We should mention another interesting work by Sleszynski, namely *On the significance of logic for mathematics* (Polish) published in 1923. However, despite the interesting publications we have mentioned, Sleszynski did not publish much of his work. This was rectified by a major two-volume publication in the years following his retirement. One of Sleszynski's most famous students at the Jagellonian University of Krakow was Stanisław Zaremba. In 1925 Zaremba, acting as editor, published the first of two volumes of *The theory of proof* based on Sleszynski's lectures at Krakow. A second volume appeared in 1929. McCall writes in [1]:-

We end this brief biography by giving the following quote by Sleszynski:-Much indeed can be learned from the rich collection of[Sleszynski's]papers on various subjects in the realm of formal logic, and of mathematical logic and its history ... Introduction to mathematical logic, complete proof, mathematical proof, exposition of the theory of propositions, the Boolean calculus, Grassmann's logic, Schröder's algebra, Poretsky's seven laws, Peano's doctrine, Burali-Forti's doctrine - these are some of the themes pursued in this work, from which I personally have learned a great deal and thanks to which I have got a clear idea of many an unclear thing.

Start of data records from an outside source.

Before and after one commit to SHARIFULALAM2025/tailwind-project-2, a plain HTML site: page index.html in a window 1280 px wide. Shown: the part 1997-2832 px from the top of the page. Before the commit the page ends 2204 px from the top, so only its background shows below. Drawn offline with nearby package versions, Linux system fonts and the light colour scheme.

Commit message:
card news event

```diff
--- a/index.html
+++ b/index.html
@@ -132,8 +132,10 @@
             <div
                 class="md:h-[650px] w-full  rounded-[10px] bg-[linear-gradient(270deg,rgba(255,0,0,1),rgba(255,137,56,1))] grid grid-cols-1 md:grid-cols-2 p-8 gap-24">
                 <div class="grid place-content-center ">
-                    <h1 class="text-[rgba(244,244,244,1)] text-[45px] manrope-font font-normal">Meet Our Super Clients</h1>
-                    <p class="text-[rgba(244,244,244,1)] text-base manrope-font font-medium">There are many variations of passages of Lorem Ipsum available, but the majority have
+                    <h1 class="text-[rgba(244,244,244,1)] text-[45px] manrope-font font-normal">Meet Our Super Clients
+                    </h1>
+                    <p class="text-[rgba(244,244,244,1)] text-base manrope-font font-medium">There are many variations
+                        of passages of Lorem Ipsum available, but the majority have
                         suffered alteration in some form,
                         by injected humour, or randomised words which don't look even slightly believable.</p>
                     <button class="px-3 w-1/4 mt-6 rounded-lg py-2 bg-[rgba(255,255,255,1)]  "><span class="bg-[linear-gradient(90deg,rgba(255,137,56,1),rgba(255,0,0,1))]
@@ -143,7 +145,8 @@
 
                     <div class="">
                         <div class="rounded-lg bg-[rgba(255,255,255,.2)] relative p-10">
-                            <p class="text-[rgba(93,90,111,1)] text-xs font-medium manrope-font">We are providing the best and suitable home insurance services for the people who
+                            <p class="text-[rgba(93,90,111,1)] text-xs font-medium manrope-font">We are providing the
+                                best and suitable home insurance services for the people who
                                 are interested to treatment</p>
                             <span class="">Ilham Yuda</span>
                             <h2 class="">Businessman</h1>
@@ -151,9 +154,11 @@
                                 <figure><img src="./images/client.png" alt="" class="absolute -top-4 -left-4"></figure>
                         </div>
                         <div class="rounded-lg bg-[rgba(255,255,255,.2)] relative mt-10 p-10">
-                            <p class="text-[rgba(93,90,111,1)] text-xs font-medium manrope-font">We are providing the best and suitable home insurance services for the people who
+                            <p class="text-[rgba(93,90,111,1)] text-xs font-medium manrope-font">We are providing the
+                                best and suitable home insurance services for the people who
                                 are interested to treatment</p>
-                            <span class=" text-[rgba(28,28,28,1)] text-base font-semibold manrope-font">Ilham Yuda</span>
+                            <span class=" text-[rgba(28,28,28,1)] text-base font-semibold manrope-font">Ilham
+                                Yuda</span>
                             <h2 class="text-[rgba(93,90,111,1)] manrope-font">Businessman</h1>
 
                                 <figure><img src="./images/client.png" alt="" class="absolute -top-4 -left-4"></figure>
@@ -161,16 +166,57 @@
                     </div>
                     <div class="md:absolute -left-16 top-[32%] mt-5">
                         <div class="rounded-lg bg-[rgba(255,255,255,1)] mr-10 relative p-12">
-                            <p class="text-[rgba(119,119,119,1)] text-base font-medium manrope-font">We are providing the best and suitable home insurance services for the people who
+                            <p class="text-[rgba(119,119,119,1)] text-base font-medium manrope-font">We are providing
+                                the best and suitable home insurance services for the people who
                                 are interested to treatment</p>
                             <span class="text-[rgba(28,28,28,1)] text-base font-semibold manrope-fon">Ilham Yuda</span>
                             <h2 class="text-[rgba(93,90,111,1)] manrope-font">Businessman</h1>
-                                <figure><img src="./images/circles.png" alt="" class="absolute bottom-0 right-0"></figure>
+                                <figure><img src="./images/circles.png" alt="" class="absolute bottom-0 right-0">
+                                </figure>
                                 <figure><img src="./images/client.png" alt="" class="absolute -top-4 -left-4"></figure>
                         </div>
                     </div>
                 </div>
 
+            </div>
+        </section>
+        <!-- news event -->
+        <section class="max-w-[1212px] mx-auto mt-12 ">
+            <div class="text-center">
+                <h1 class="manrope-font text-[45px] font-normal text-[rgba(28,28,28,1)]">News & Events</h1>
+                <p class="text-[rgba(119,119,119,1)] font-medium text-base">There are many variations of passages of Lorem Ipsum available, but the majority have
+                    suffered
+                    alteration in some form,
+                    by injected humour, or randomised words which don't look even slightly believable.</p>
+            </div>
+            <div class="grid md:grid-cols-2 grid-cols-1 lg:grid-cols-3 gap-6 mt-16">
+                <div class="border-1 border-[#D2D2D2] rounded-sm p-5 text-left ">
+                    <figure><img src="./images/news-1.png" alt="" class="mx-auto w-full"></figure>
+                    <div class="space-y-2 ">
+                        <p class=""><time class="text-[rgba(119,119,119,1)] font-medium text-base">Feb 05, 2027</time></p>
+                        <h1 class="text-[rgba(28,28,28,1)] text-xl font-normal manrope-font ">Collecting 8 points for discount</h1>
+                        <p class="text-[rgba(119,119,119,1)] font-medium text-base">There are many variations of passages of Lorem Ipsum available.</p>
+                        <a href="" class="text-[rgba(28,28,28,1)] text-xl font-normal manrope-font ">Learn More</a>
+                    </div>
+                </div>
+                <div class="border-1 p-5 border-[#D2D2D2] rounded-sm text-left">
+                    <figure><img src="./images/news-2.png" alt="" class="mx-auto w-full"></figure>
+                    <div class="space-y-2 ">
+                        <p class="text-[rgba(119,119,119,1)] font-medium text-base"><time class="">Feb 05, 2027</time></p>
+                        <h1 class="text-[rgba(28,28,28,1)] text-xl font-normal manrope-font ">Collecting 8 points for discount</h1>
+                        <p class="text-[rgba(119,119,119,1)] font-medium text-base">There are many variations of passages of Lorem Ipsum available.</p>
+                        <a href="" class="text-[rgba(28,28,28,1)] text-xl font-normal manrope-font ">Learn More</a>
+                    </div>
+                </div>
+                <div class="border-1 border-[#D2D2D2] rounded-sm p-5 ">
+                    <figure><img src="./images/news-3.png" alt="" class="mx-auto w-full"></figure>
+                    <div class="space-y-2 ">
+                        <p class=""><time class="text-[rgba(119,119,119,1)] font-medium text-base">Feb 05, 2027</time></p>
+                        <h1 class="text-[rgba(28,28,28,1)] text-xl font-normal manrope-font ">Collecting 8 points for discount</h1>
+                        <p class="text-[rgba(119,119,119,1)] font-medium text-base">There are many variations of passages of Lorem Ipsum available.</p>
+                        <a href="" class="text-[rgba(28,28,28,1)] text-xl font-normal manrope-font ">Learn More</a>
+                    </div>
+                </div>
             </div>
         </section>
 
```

The point of civilization is the exchange of ideas. And where is this exchange, if everybody writes and nobody reads?

**Article by:** *J J O'Connor* and *E F Robertson*

**Click on this link to see a list of the Glossary entries for this page**